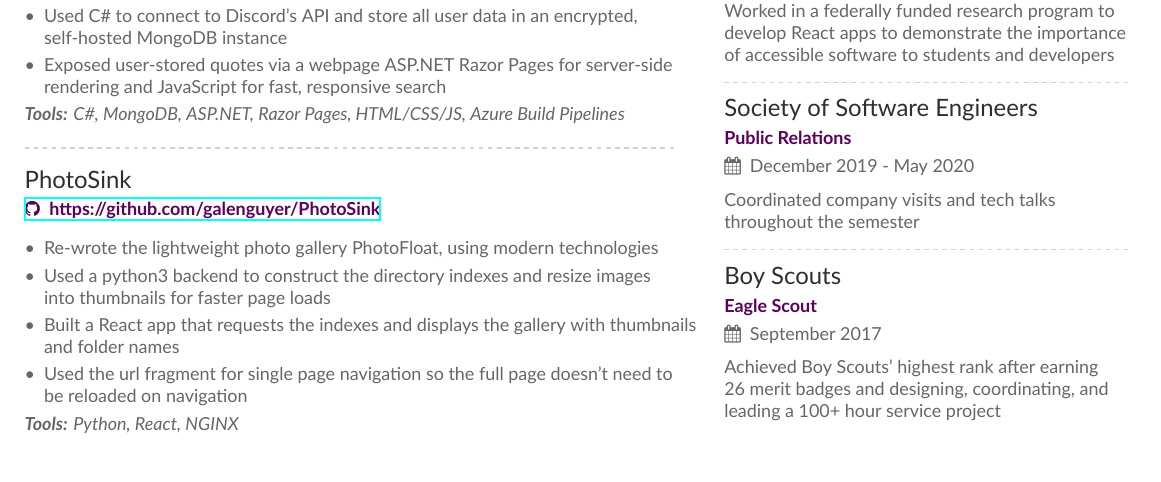
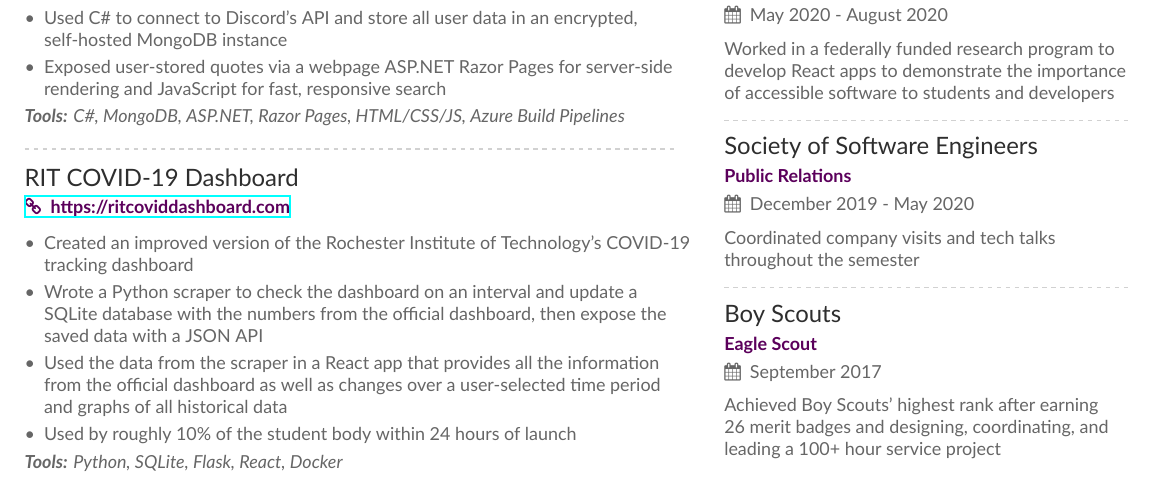
Before and after one commit to Mstrodl/resume, a LaTeX CV (resume.tex): part of the page, cut so that both start at the same text. Compiled offline with XeLaTeX.

Commit message:
Swap PhotoSink for RIT Covid Dashboard

```diff
--- a/resume.tex
+++ b/resume.tex
@@ -133,14 +133,24 @@
 \divider
 \smallskip
 
-\project{PhotoSink}{https://github.com/galenguyer/PhotoSink}
+%\project{RIT COVID-19 Dashboard}{https://github.com/galenguyer/rit-covid-dashboard}
+\noghproject{RIT COVID-19 Dashboard}{https://ritcoviddashboard.com}
 \begin{itemize}
-\item Re-wrote the lightweight photo gallery PhotoFloat, using modern technologies
-\item Used a python3 backend to construct the directory indexes and resize images into thumbnails for faster page loads
-\item Built a React app that requests the indexes and displays the gallery with thumbnails and folder names
-\item Used the url fragment for single page navigation so the full page doesn't need to be reloaded on navigation
+\item Created an improved version of the Rochester Institute of Technology's COVID-19 tracking dashboard
+\item Wrote a Python scraper to check the dashboard on an interval and update a SQLite database with the numbers from the official dashboard, then expose the saved data with a JSON API
+\item Used the data from the scraper in a React app that provides all the information from the official dashboard as well as changes over a user-selected time period and graphs of all historical data
+\item Used by roughly 10\% of the student body within 24 hours of launch
 \end{itemize}
-\textit{\textbf{Tools:} Python, React, NGINX}
+\textit{\textbf{Tools:} Python, SQLite, Flask, React, Docker}
+
+%\project{PhotoSink}{https://github.com/galenguyer/PhotoSink}
+%\begin{itemize}
+%\item Re-wrote the lightweight photo gallery PhotoFloat, using modern technologies
+%\item Used a python3 backend to construct the directory indexes and resize images into thumbnails for faster page loads
+%\item Built a React app that requests the indexes and displays the gallery with thumbnails and folder names
+%\item Used the url fragment for single page navigation so the full page doesn't need to be reloaded on navigation
+%\end{itemize}
+%\textit{\textbf{Tools:} Python, React, NGINX}
 
 %\divider
 
```
Also changed, not shown: Resume.pdf.
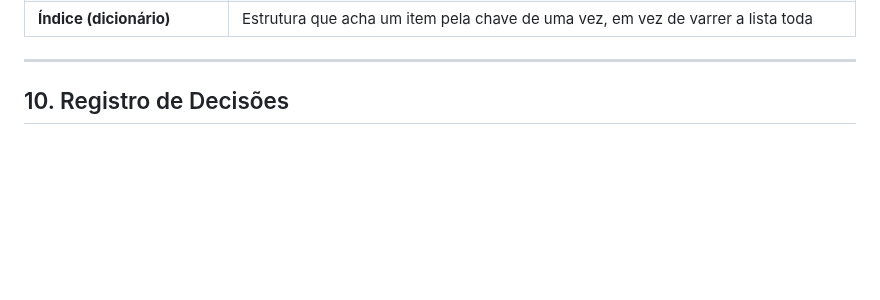
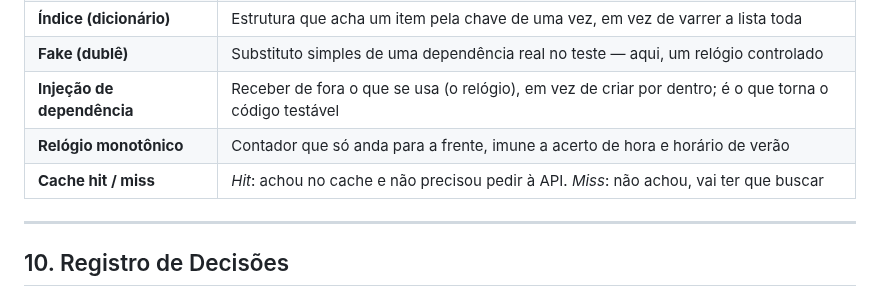
Before and after one commit to GabrielFDA7/nextup, a Markdown page: docs/PROJETO.md, the part around the change. Drawn GitHub-style; blank space fills up the shorter version.

Commit message:
docs: adiciona termos de cache e teste ao glossario
Co-Authored-By: Claude Opus 5 <noreply@anthropic.com>

```diff
--- a/docs/PROJETO.md
+++ b/docs/PROJETO.md
@@ -467,6 +467,10 @@ Conceitos novos, registrados conforme aparecem no projeto.
 | **Propriedade (`@property`)** | Método que se lê como se fosse um campo: `item.is_rankable`, sem parênteses |
 | **Fila standby** | A fila comum, de quem não pagou para furar (no Disney, o oposto do Lightning Lane) |
 | **Índice (dicionário)** | Estrutura que acha um item pela chave de uma vez, em vez de varrer a lista toda |
+| **Fake (dublê)** | Substituto simples de uma dependência real no teste — aqui, um relógio controlado |
+| **Injeção de dependência** | Receber de fora o que se usa (o relógio), em vez de criar por dentro; é o que torna o código testável |
+| **Relógio monotônico** | Contador que só anda para a frente, imune a acerto de hora e horário de verão |
+| **Cache hit / miss** | *Hit*: achou no cache e não precisou pedir à API. *Miss*: não achou, vai ter que buscar |
 
 ---
 
```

• • •

> **Your task**
Report every line of the preceding listing where the string "React" occurs.

> **Exercise result**
-\item Built a React app that requests the indexes and displays the gallery with thumbnails and folder names
+\item Used the data from the scraper in a React app that provides all the information from the official dashboard as well as changes over a user-selected time period and graphs of all historical data
-\textit{\textbf{Tools:} Python, React, NGINX}
+\textit{\textbf{Tools:} Python, SQLite, Flask, React, Docker}
+%\item Built a React app that requests the indexes and displays the gallery with thumbnails and folder names
+%\textit{\textbf{Tools:} Python, React, NGINX}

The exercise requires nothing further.